— TRY IT —
Return all the lines below exactly. Any picture among them is omitted.

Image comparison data
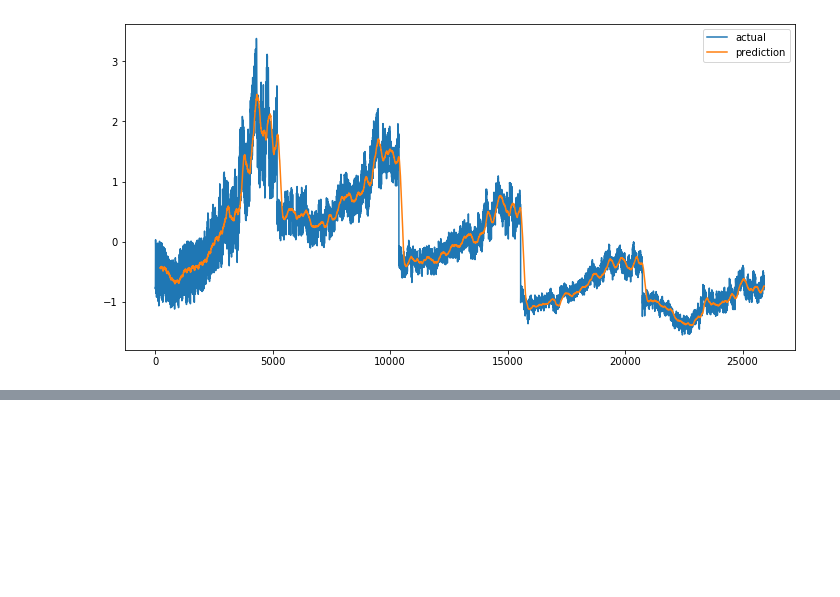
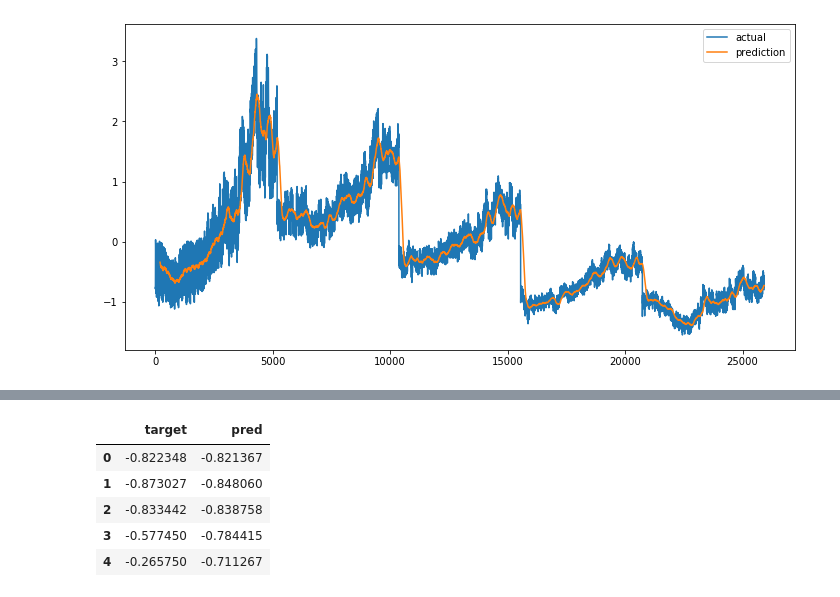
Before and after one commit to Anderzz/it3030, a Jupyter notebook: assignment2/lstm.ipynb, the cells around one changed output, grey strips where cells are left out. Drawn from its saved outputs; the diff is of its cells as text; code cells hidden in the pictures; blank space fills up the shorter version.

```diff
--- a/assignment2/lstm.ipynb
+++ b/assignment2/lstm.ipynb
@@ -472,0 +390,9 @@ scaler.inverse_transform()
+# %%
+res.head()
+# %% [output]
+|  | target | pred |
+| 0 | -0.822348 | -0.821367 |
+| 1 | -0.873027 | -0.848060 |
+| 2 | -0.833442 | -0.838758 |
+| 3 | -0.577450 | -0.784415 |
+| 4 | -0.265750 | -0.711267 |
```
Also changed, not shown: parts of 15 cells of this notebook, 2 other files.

— SOLUTION TO THIS EXERCISE —
Before and after one commit to Anderzz/it3030, a Jupyter notebook: assignment2/lstm.ipynb, the cells around one changed output, grey strips where cells are left out. Drawn from its saved outputs; the diff is of its cells as text; code cells hidden in the pictures; blank space fills up the shorter version.

```diff
--- a/assignment2/lstm.ipynb
+++ b/assignment2/lstm.ipynb
@@ -472,0 +390,9 @@ scaler.inverse_transform()
+# %%
+res.head()
+# %% [output]
+|  | target | pred |
+| 0 | -0.822348 | -0.821367 |
+| 1 | -0.873027 | -0.848060 |
+| 2 | -0.833442 | -0.838758 |
+| 3 | -0.577450 | -0.784415 |
+| 4 | -0.265750 | -0.711267 |
```
Also changed, not shown: parts of 15 cells of this notebook, 2 other files.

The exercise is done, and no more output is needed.